A beluga whale rescued from the Seine River euthanized while in transit, according to French authorities

The cetaceans have been stuck in a freshwater lock at Saint-Pierre-la-Garenne, about 45 miles northwest of Paris, since August 2. Her health deteriorated after she refused to eat, according to wildlife conservation groups monitoring the situation.

It took more than 80 rescuers six hours to get the animal out of the lock, after which it was put on a boat, where it underwent medical checks, Reuters reported.

However, scientists were concerned about the animal’s “disturbing” weight loss and had to get rid of it soon after. Officials from the Eason Fire and Rescue Department confirmed his death in a video message.

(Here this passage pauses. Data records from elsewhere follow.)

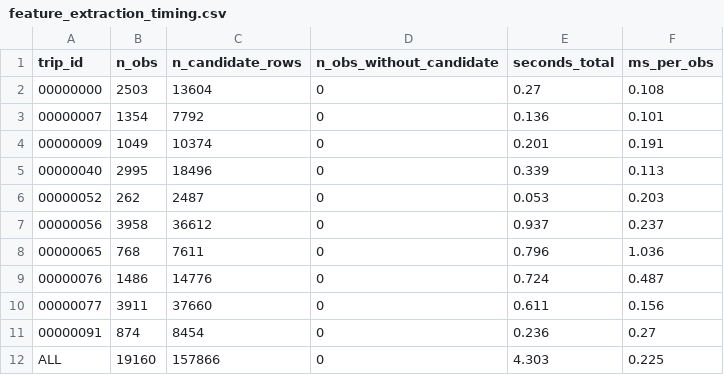
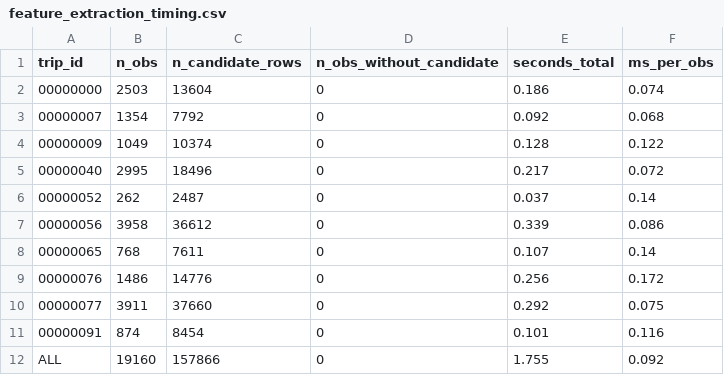
Before and after one commit to nihira007/ML-Hackathon, a CSV file: outputs/eda/feature_extraction_timing.csv, drawn as a sheet.

Commit message:
Inference-ready single trip pipeline op

```diff
--- a/outputs/eda/feature_extraction_timing.csv
+++ b/outputs/eda/feature_extraction_timing.csv
@@ -1,12 +1,12 @@
 trip_id,n_obs,n_candidate_rows,n_obs_without_candidate,seconds_total,ms_per_obs
-00000000,2503,13604,0,0.27,0.108
-00000007,1354,7792,0,0.136,0.101
-00000009,1049,10374,0,0.201,0.191
-00000040,2995,18496,0,0.339,0.113
-00000052,262,2487,0,0.053,0.203
-00000056,3958,36612,0,0.937,0.237
-00000065,768,7611,0,0.796,1.036
-00000076,1486,14776,0,0.724,0.487
-00000077,3911,37660,0,0.611,0.156
-00000091,874,8454,0,0.236,0.27
-ALL,19160,157866,0,4.303,0.225
+00000000,2503,13604,0,0.186,0.074
+00000007,1354,7792,0,0.092,0.068
+00000009,1049,10374,0,0.128,0.122
+00000040,2995,18496,0,0.217,0.072
+00000052,262,2487,0,0.037,0.14
+00000056,3958,36612,0,0.339,0.086
+00000065,768,7611,0,0.107,0.14
+00000076,1486,14776,0,0.256,0.172
+00000077,3911,37660,0,0.292,0.075
+00000091,874,8454,0,0.101,0.116
+ALL,19160,157866,0,1.755,0.092
```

“During the flight, the vets noticed a deterioration in his condition, particularly in his respiratory activity, and we were able to notice that the animal was hypoxic – that is, insufficient ventilation – so it was clear that the animal was suffering and we decided that it was,” said Florence Olivet Courtois, a veterinarian. In the fire and rescue service:

Veterinarians had earlier hoped that the whale could be taken to Normandy and eventually released into the sea.

According to Reuters, it weighed about 800 kilograms (1,764 pounds) but was supposed to be around 1,200 kilograms (2,646 pounds).

The natural habitat of the beluga is in the Arctic and sub-Arctic regions. Although the most famous inhabitants are found at the mouth of the Saint Lawrence River in Quebec, Canada, the closest to the French coast is in Svalbard, an archipelago in northern Norway, about 1,900 miles from the Seine.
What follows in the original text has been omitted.